Chapter 16
A Community of Tennessee Writers, Readers & Passersby

To Notice and Be Wild

Drew Lanham’s new collection is an ode to joy in a harsh world

Outside my window most mornings — especially in the spring — a Carolina chickadee begins the morning symphony. I awake immediately, this bird my pre-sun alarm now. And I whisper-sing back to it, though it cannot hear me through the walls: “Good morning, chickadee.” Except I don’t really sing back to it; I sing with it, making sure my words align to each note of its dawn song. It makes me feel immeasurable joy, and I giggle. Joy should not be this easy, I think. But there it is repeatedly — a tiny-winged joy as easy as sunrise.

Photo: John D. And Catherine T. MacArthur Foundation

But even the ease of joy can be hard fought. In J. Drew Lanham’s new poetry collection Joy Is the Justice We Give Ourselves, he offers an ode to joy and how we must simply practice it, even as we practice it in a harsh world where “for every sugary sweet sip … there’s a ruby-throated war being waged.” We practice it with bruised wings, the molting kind of sadness that strips you so much, you might no longer believe in flight. But cultivating joy in the midst of this harshness, as the collection’s title suggests, is a necessary gift to ourselves. 

Lanham breaks the collection into two sections: “To Notice” (with an epigraph by Zora Neale Hurston) and “To Be Wild” (with an epigraph by Henry David Thoreau). Lanham, a South Carolina poet and wildlife biologist, makes a life out of noticing the wild wonders of the world. The book calls out present atrocities of racism, injustice, war, murders in schools, and ecological destruction he’s noticed while calling humanity into embracing the wild possibilities of a better way of living among one another.

While the line is not distinctly drawn by seasons in each section, the noticing section certainly seems to spend much time in fall and winter, and the second half of the book feels a lot like spring. But even when he’s leaning into possibility, Lanham refuses to ignore despair. And vice versa. He does not shy away from the shock of some of these horrors with lines such as “Dead is the new Black.”

Relying on anaphora, lists, and prose poems/selections, Lanham’s work often reflects the repetitive musicality of the birds he spends his days listening to.

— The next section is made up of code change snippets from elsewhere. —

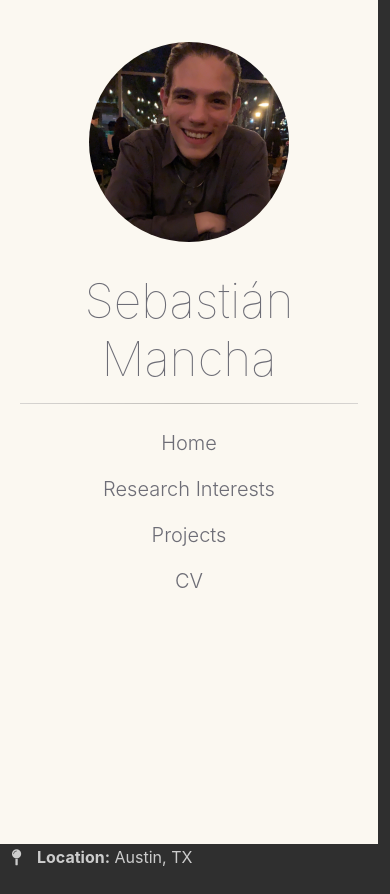
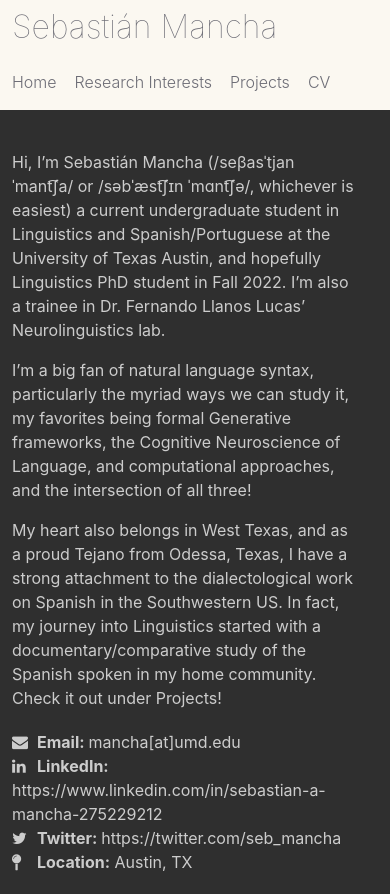
Before and after one commit to smancha/smancha.github.io, a React (Create React App) app in the folder smancha/: page / in a window 390 px wide. Before the commit the page ends 869 px from the top, so only its background shows below. Built offline with nearby package versions, Linux system fonts and the light colour scheme.

Commit message:
update mobile site

```diff
--- a/smancha/src/components/CV/CV.css
+++ b/smancha/src/components/CV/CV.css
@@ -1,3 +1,29 @@
 .row {
 	margin-right: 0;
 }
+
+.mobile-pdf {
+	position: absolute;
+	margin-top: 50px;
+	margin-left: 50px;
+}
+
+@media (max-width: 992px) {
+	.pc-pdf {
+		display: none;
+	}
+}
+
+@media (max-width: 576px) {
+	.mobile-pdf {
+		position: unset;
+		margin-top: 0px;
+		padding-top: 20px;
+	}
+}
+
+@media (min-width: 993px) {
+	.mobile-pdf {
+		display: none;
+	}
+}
--- a/smancha/src/components/CV/CV.js
+++ b/smancha/src/components/CV/CV.js
@@ -1,6 +1,4 @@
 import React, { Component } from 'react'
-
-import Sidebar from '../Sidebar/Sidebar'
 import cv from '../../res/smancha_CV.pdf'
 import './CV.css'
 
@@ -15,7 +13,10 @@ class CV extends Component {
 	render() {
 		return (
 			<div className='main'>
-				<object width="100%" height="800" data={cv} type="application/pdf" />
+				<div className='mobile-pdf justify-content-center'>
+					<a className='dark text-decoration-none' href={cv} download='smancha_CV'> Download my CV Here </a>
+				</div>
+				<object className='pc-pdf' width="100%" height="800" data={cv} type="application/pdf" />
 			</div>
 		)
 	}
--- a/smancha/src/components/Home/Home.css
+++ b/smancha/src/components/Home/Home.css
@@ -15,3 +15,11 @@
 	margin-right: 10px;
 	width: 15px;
 }
+
+@media (max-width: 576px) {
+	.description {
+		position: unset;
+		margin-top: 0px;
+		padding-top: 20px;
+	}
+}
--- a/smancha/src/components/Home/Home.js
+++ b/smancha/src/components/Home/Home.js
@@ -1,7 +1,6 @@
 import React, { Component } from 'react'
 import { NavLink } from 'react-router-dom'
 
-import Sidebar from '../Sidebar/Sidebar'
 import './Home.css'
 
 class Home extends Component {
@@ -16,7 +15,7 @@ class Home extends Component {
 	render() {
 		return (
 			<div className='main description text-justify dark'>
-				<div className='row justify-content-center'>
+				<div className='row justify-content-center content'>
 					<div className='col-lg-6'>
 						<p>Hi, I’m Sebastián Mancha (/seβasˈtjan ˈmant͡ʃa/ or /səbˈæst͡ʃɪn ˈmɑnt͡ʃə/, whichever is easiest) a current undergraduate student in <a className='dark text-decoration-none' href='https://liberalarts.utexas.edu/linguistics/' target='_blank'>Linguistics</a> and <a className='dark text-decoration-none' href='https://liberalarts.utexas.edu/spanish/' target='_blank'>Spanish/Portuguese</a> at the University of Texas Austin, and hopefully Linguistics PhD student in Fall 2022. I’m also a trainee in <a className='dark text-decoration-none' href='https://liberalarts.utexas.edu/linguistics/faculty/fl5869' target='_blank'>Dr. Fernando Llanos Lucas</a>’ Neurolinguistics lab.</p>
 						<p>I’m a big fan of natural language syntax, particularly the myriad ways we can study it, my favorites being formal Generative frameworks, the Cognitive Neuroscience of Language, and computational approaches, and the intersection of all three!</p>
--- a/smancha/src/components/Projects/Projects.css
+++ b/smancha/src/components/Projects/Projects.css
@@ -5,3 +5,11 @@
 .projects {
 	margin-top: 30vh;
 }
+
+@media (max-width: 576px) {
+	.projects {
+		position: unset;
+		margin-top: 0px;
+		padding-top: 20px;
+	}
+}
--- a/smancha/src/components/Projects/Projects.js
+++ b/smancha/src/components/Projects/Projects.js
@@ -14,7 +14,7 @@ class Projects extends Component {
 	render() {
 		return (
 			<div className='main'>
-				<div className='projects row justify-content-center'>
+				<div className='projects row justify-content-center content'>
 					<div className='col-lg-6'>
 						<Card
 							title='A Portrait of the Spanish of Ector County'
--- a/smancha/src/components/ResearchInterests/ResearchInterests.css
+++ b/smancha/src/components/ResearchInterests/ResearchInterests.css
@@ -5,3 +5,11 @@
 .research-interests {
 	margin-top: 50px;
 }
+
+@media (max-width: 576px) {
+	.research-interests {
+		position: unset;
+		margin-top: 0px;
+		padding-top: 20px;
+	}
+}
--- a/smancha/src/components/ResearchInterests/ResearchInterests.js
+++ b/smancha/src/components/ResearchInterests/ResearchInterests.js
@@ -14,7 +14,7 @@ class ResearchInterests extends Component {
 	render() {
 		return (
 			<div className='main'>
-				<div className='research-interests row justify-content-center'>
+				<div className='research-interests row justify-content-center content'>
 					<div className='col-lg-6'>
 						<Card
 							title='Syntax'
--- a/smancha/src/components/Sidebar/Sidebar.css
+++ b/smancha/src/components/Sidebar/Sidebar.css
@@ -4,6 +4,10 @@
 	padding-top: 5vh;
 	padding-left: 20px;
 	padding-right: 20px;
+}
+
+.sidebar-items {
+	padding-bottom: 25vh;
 }
 
 .profile-photo {
@@ -24,3 +28,34 @@
 	font-weight: 100;
 	line-height: 1.2;
 }
+
+.navbar-item {
+	font-size: medium;
+}
+
+.nav-link {
+	padding-left: 12px;
+	padding-right: 6px;
+}
+
+.navbar {
+	background-color: #FBF8F1;
+	width: 100vw
+}
+
+@media (max-width: 576px) {
+	.sidebar {
+		display: none;
+	}
+
+	.name {
+		font-size: 2rem;
+		padding-left: 12px;
+	}
+}
+
+@media (min-width: 577px) {
+	.navbar {
+		display: none;
+	}
+}
--- a/smancha/src/components/Sidebar/Sidebar.js
+++ b/smancha/src/components/Sidebar/Sidebar.js
@@ -5,12 +5,32 @@ import './Sidebar.css';
 
 function Sidebar() {
 	return (
-		<div className='sticky-top'>
+		<div>
+			<div className='sticky-top navbar'>
+				<p className='heading-6 name light'> Sebastián Mancha </p>
+				<nav>
+					<ul className='nav'>
+						<li className='nav-item lead navbar-item'>
+							<NavLink className='nav-link light' to='/'> Home </NavLink>
+						</li>
+						<li className='nav-item lead navbar-item'>
+							<NavLink className='nav-link light' to='/research-interests'> Research Interests </NavLink>
+						</li>
+						<li className='nav-item lead navbar-item'>
+							<NavLink className='nav-link light' to='/projects'> Projects </NavLink>
+						</li>
+						<li className='nav-item lead navbar-item'>
+							<NavLink className='nav-link light' to='/cv'> CV </NavLink>
+						</li>
+					</ul>
+				</nav>
+			</div>
+			<div className='sticky-top sidebar'>
 				<div className='sidebar-background text-center light'>
 					<img src={ProfilePhoto} className='rounded-circle profile-photo center' alt='Sebastián Mancha' />
 					<p className='heading-5 name'> Sebastián Mancha </p>
 					<hr className='divider' />
-				<nav>
+					<nav className='sidebar-items'>
 						<ul className='nav flex-column'>
 							<li className='nav-item lead'>
 								<NavLink className='nav-link light' to='/'> Home </NavLink>
@@ -28,6 +48,7 @@ function Sidebar() {
 					</nav>
 				</div>
 			</div>
+		</div>
 	);
 }
 
--- a/smancha/src/components/util/Card.css
+++ b/smancha/src/components/util/Card.css
@@ -2,3 +2,8 @@
 	background-color: transparent;
 	border: none;
 }
+
+.card-body {
+	padding-left: 0px;
+	padding-right: 0px;
+}
--- a/smancha/src/index.css
+++ b/smancha/src/index.css
@@ -52,3 +52,16 @@ a:hover {
 .main {
 	max-height: 100vh;
 }
+
+.content {
+	padding-top: 20px;
+	padding-bottom: 20px;
+}
+
+@media (max-width: 576px) {
+	.nav-link:focus {
+		color: #BE9CDE;
+		font-weight: bold;
+		transition: none;
+	}
+}
```
Lines whose indentation alone changed are shown as unchanged.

I was river braided into itself.
I was spruce tree tall. I was wildflower
                             I was ice flow
                That is to say,
I was time itself grinding slow to silt
all in my path

He’s tempted at times to separate humanity from the natural world or to venerate nature’s creatures as a wise teacher. At other times, the speaker in Lanham’s work becomes animal. Or perhaps Lanham’s language reminds us that humans are animals, are nature. This relationship is symbiotic. There is no us and them when we remember this. Lanham wears the characteristics of a wolf (“It is the day of me howling to myself”) and invites us to do the same. Fully embracing his role as educator and wildlife expert, he often writes field guide-like poems, instructing readers how to become feral or wild or a better being.

These poems don’t speak to us as readers alone, though. They feel deeply personal, as if we’re getting a glimpse into Lanham’s journal entries on a morning after he’s been birding. He’s instructing himself, as well. Perhaps these instructions are his way of practicing the justice of joy — how to stay alive and thrive as a Black man in a nation where Black joy has been long fought for centuries.

This isn’t a poetry collection to devour in one sitting. It’s intended to lengthen within us, to be revisited for regular reminders that might feel heavy-handed if read successively and too quickly. The book, his second collection of poems, offers 94 pages of a waltz between poetic line and prose, plus an acknowledgments section called “Gratitude” and a glossary, which must not be skipped. These sections are essentially poems, as well:

To view or look upon. Or, if so soulfully inclined, to imagine beyond. No sight required. Insight and vision highly recommended.

Lanham spends these pages not looking solely at mountains and moons and yard wild robins; he also looks upon the way we treat and speak of each other and nature, imagining new ways of honoring all creatures on Earth. He even calls wildlife-loving people who still speak violently about black birds like cormorants and starlings into new ways of decolonizing their language and honoring these passerines.

The way we honor and thank all of creation matters. He ends the collection honoring a fellow South Carolina poet — Nikky Finney — whose work I certainly have deeply depended upon. In the poem “All That We Carry (forever incomplete),” Lanham says, “for Nikky Finney who carries so much for us in her words:”

in prayers
despite all this,
we carry you, America
clinging to our backs.

To Notice and Be Wild

Ciona Rouse is a poet, editor, and educator based in Nashville. The author of the chapbook Vantablack (Third Man Books, 2017), her poetry also appears in Oxford American, Poem-a-Day, NPR Music, The Slowdown, Booth, and other publications.